Try it =
Give the number of lines in the records below that contain the word "onclick". State only that number.

Front-end code edit data:
::::::::::

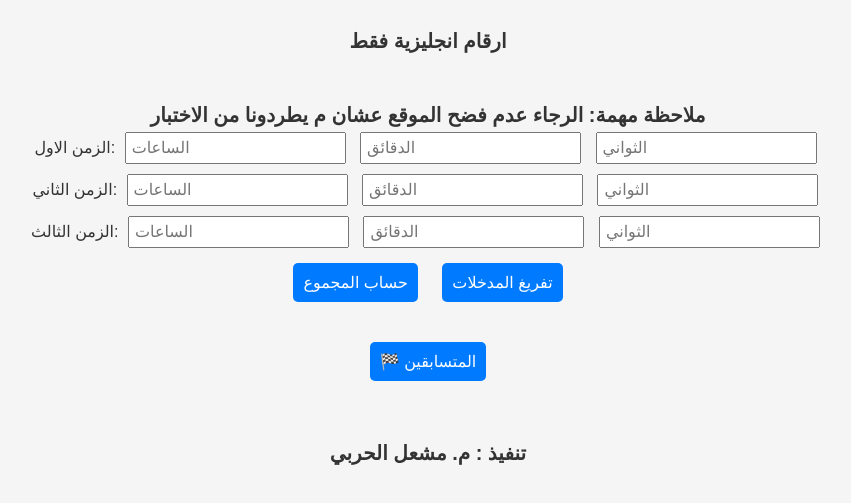
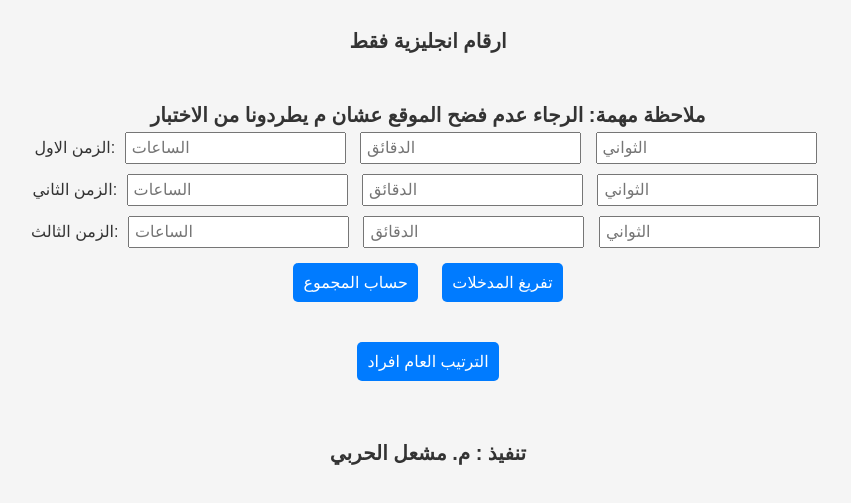
Before and after one commit to meshal55h/racetiming.io, a plain HTML site: page index.html in a window 1280 px wide. Shown: the part 109-612 px from the top of the page, without its empty margins (212-1063 px from the left). Drawn offline with Linux system fonts and the light colour scheme.

Commit message:
Update index.html

```diff
--- a/index.html
+++ b/index.html
@@ -72,7 +72,7 @@
         <button onclick="clearInputs()">تفريغ المدخلات</button>
         <h2 id="result"></h2>
 
-        <button onclick="showRaceCalculator()">🏁 المتسابقين</button>
+        <button onclick="showRaceCalculator()"> الترتيب العام افراد</button>
     </div>
 
     <div id="raceCalculator" class="hidden">
```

::::::::::

Response to this exercise =
3